→ Input records

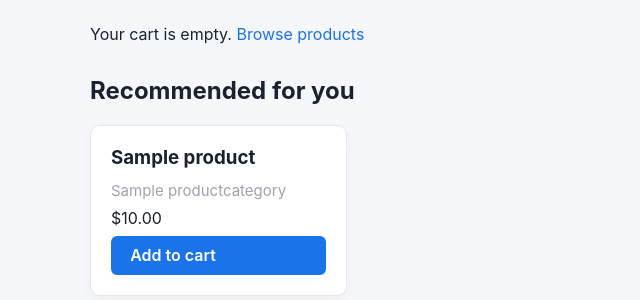
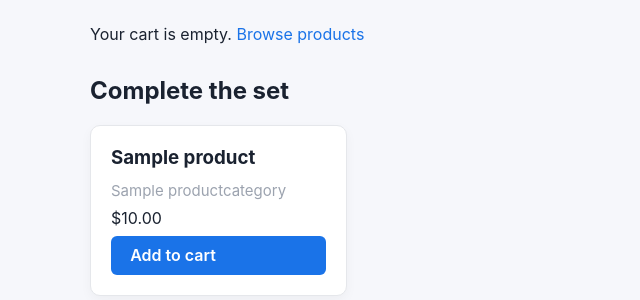
Before and after one commit to Path-yang/IS2108-Pair-Project, a Django app: page /cart/ in a window 1280 px wide. Shown: the part 236-536 px from the top of the page, without its empty margins (0-640 px from the left). Run offline with Django 5.2, Linux system fonts and the light colour scheme; tables that the repository leaves empty hold one stand-in row (values such as "Sample post").

Commit message:
Change cart recommendations heading to 'Complete the set'
Update cart page to use more specific heading matching PDF requirements.

🤖 Generated with [Claude Code](https://claude.com/claude-code)

Co-Authored-By: Claude <noreply@anthropic.com>

```diff
--- a/auroramart/templates/storefront/cart.html
+++ b/auroramart/templates/storefront/cart.html
@@ -56,7 +56,7 @@
 
 {% if recommendations %}
 <section style="margin-top:2rem;">
-    <h2>Recommended for you</h2>
+    <h2>Complete the set</h2>
     <div class="card-grid">
         {% for rec in recommendations %}
             <article class="card">
```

→ Activity
Retype the records above exactly, leaving every picture out of your copy.

→ Solution to the problem
Before and after one commit to Path-yang/IS2108-Pair-Project, a Django app: page /cart/ in a window 1280 px wide. Shown: the part 236-536 px from the top of the page, without its empty margins (0-640 px from the left). Run offline with Django 5.2, Linux system fonts and the light colour scheme; tables that the repository leaves empty hold one stand-in row (values such as "Sample post").

Commit message:
Change cart recommendations heading to 'Complete the set'
Update cart page to use more specific heading matching PDF requirements.

🤖 Generated with [Claude Code](https://claude.com/claude-code)

Co-Authored-By: Claude <noreply@anthropic.com>

```diff
--- a/auroramart/templates/storefront/cart.html
+++ b/auroramart/templates/storefront/cart.html
@@ -56,7 +56,7 @@
 
 {% if recommendations %}
 <section style="margin-top:2rem;">
-    <h2>Recommended for you</h2>
+    <h2>Complete the set</h2>
     <div class="card-grid">
         {% for rec in recommendations %}
             <article class="card">
```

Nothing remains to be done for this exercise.